Armordillo garments are not bulletproof, but can ward off stabbings and similar attacks while fitting comfortably under regular clothing.
“You can tuck it in under your regular vest or Polo shirt, and it would weigh maybe three-quarters of a pound,” Lazarowich said. “It’s not a ballistic garment, but it’s puncture and slash resistant against things like knives and other sharp weapons like beer bottles. It’s 360-degree protection all the way around.”
Technology is weaving itself into other types of gear and equipment as well. California-based head protection company Schuberth North America now offers a flip-up, high-speed helmet with a built-in internal antenna. Florida company ArmourLite pioneered shatterproof, tritium-illuminated watches. Germany-based CeoTronics provides high-tech mobile radios and terminals.
Protective and tactical considerations are not always driven entirely be technology, however. Practical Defense Training Technologies, a training solutions provider based in California, is working to ensure that law enforcement training is as close to the real thing as possible. Practical Defense Training Technologies is a pioneer in what is referred to as reality-based training, which involves using simulated weapons and other items that are as close to real life as they can be. But the provider is also working to advance law enforcement know-how through good, old-fashioned relationship building and subject matter knowledge.
“We try to create an atmosphere of resource sharing,” said company President Gordon Potter. “For example, if an agency is struggling with scenario development in its training, we can help.

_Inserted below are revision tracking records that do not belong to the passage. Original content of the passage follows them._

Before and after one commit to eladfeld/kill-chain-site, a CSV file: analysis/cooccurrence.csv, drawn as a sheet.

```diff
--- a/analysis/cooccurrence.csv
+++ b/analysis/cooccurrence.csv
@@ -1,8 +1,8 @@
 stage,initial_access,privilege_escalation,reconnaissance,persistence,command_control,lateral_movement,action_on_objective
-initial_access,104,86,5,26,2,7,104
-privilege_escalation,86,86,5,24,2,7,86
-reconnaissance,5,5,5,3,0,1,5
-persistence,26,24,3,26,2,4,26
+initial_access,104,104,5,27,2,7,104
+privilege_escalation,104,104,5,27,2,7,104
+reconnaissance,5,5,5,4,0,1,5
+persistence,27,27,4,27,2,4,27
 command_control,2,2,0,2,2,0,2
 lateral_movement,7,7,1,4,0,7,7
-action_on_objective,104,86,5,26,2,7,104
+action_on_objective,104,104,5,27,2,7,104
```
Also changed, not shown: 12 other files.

We’re not taking over their training; we’re providing solutions.”4
Other companies offering tactical and protective training products and services include Minnesota firm Ballistic Rubber, Wisconsin firm Qualification Targets Incorporated, and Georgia-based live fire simulation training provider Meggitt Training Systems. ♦
1 Matthew Speakman, phone interview, May 30, 2013.

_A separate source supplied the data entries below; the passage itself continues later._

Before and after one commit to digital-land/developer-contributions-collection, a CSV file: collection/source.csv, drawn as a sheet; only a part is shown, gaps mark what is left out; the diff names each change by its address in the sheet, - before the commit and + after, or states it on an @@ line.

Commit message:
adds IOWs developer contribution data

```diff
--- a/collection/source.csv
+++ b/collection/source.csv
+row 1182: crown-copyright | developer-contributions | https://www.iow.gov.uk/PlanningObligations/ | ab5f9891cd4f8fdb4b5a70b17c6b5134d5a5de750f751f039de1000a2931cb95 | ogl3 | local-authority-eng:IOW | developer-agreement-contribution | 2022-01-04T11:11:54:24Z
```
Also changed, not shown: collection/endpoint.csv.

2 Aimee Barmore, phone interview, May 29, 2013.
3 Linda Lazarowich, phone interview, May 28, 2013.
4 Gordon Potter, phone interview, May 29, 2013.
Please cite as:
Scott Harris, "Products Old and New Help Protect Officers in Hostile Terrain," Product Feature, The Police Chief 80 (August 2013): 86–88.